- Personal background – Winnipeg upbringing. Jewish – which would have been much more worthy of comment twenty years ago. Now he joins Justices Fish and Abella. But faith is a much less significant factor with the Canadian as opposed to the American Supreme Court.
- Clarity of legal language – he has taught the Advocates’ Society Advanced Written Advocacy programme. Henry Brown, Ottawa lawyer, reportedly says of Justice Rothstein’s decision-writing: “Often he would have a turn of phrase that would just illuminate a case. You just had to smile when you read it, not flippant or frivolous in any way, just an incisive clarity with a bite.” (Canadian Press, February 23, 2006)
- Unilingual Anglophone – while The Globe and Mail identified this as a concern, the Québéc media and the Bloc Québécois seem, for now, willing to overlook this faux pas. Instead, they are focusing on the change in the judge selection process and are supporting this newer, transparent process.
- Non-partisan – not obviously tied to any political party. He was named to the Federal Court Trial Division in 1992 by the Mulroney Conservative government. In 1999 the Chrétien Liberal government moved him up to the Federal Court of Appeal. He was on the short list that former Liberal justice minister Irwin Cotler had compiled just before the Federal election on January 23, 2006. NDP Justice critic Joe Comartin has spoken favourably of Justice Rothstein as Supreme Court candidate.
- Personality – A self-deprecating sense of humour. Willing to debate ideas – though not in a flashy way, he is not one for rhetoric or hyperbole.

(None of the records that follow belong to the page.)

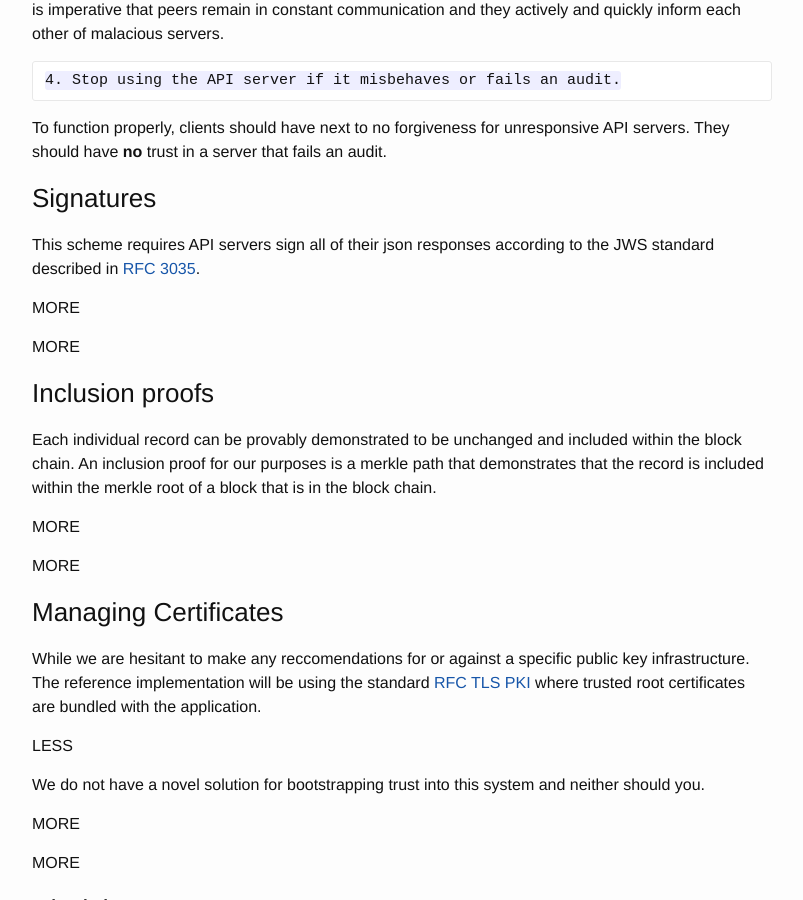
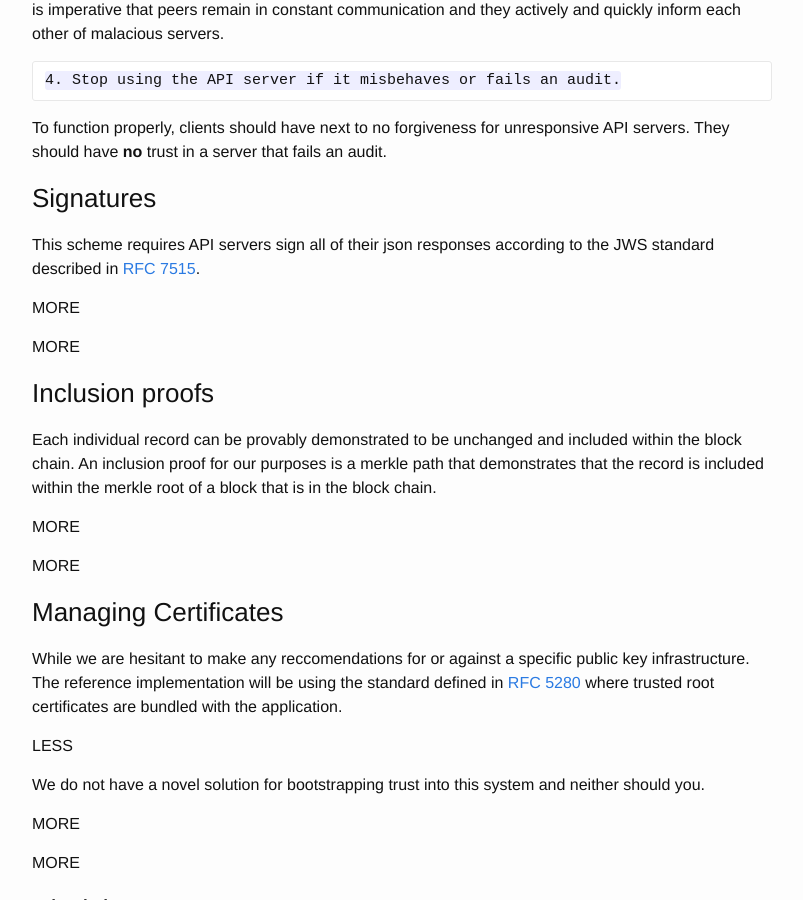
Before and after one commit to soapboxsys/soapbox-site, a Jekyll site: the page built from _posts/2015-09-30-audit-api.markdown, in a window 1280 px wide and 900 px high, scrolled down 2893 px. Shown: the whole window, without its empty margins (238-1041 px from the left). Built offline with Jekyll 4.4.1, drawn with Linux system fonts in a browser that asks for light colours; part of the change alters nothing that is shown.

Commit message:
Updated links

```diff
--- a/_posts/2015-09-30-audit-api.markdown
+++ b/_posts/2015-09-30-audit-api.markdown
@@ -30,12 +30,12 @@ Contents
 ========
 1. Definitions
 2. Requirements
-    2. Server Descriptions
+    1. Server Descriptions
     2. Client Descriptions
-4. Signatures
-6. Inclusion Proofs
-7. Managing Certificates
-5. Disclaimer
+3. Signatures
+4. Inclusion Proofs
+5. Managing Certificates
+6. Disclaimer
 
 ### Definitions
 
@@ -135,7 +135,7 @@ They should have __no__ trust in a server that fails an audit.
 
 ### Signatures
 
-This scheme requires API servers sign all of their json responses according to the JWS standard described in [RFC 3035]().
+This scheme requires API servers sign all of their json responses according to the JWS standard described in [RFC 7515](https://tools.ietf.org/html/rfc7515).
 
 MORE
 
@@ -153,7 +153,7 @@ MORE
 ### Managing Certificates
 
 While we are hesitant to make any reccomendations for or against a specific public key infrastructure.
-The reference implementation will be using the standard [RFC TLS PKI]() where trusted root certificates are bundled with the application.
+The reference implementation will be using the standard defined in [RFC 5280](https://tools.ietf.org/html/rfc5280) where trusted root certificates are bundled with the application.
 
 LESS
 
```
Also changed, not shown: 2 other files.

Older than the average judge on the court, and with mandatory retirement under the Canadian system kicking in at 75, he has a decade to make his mark.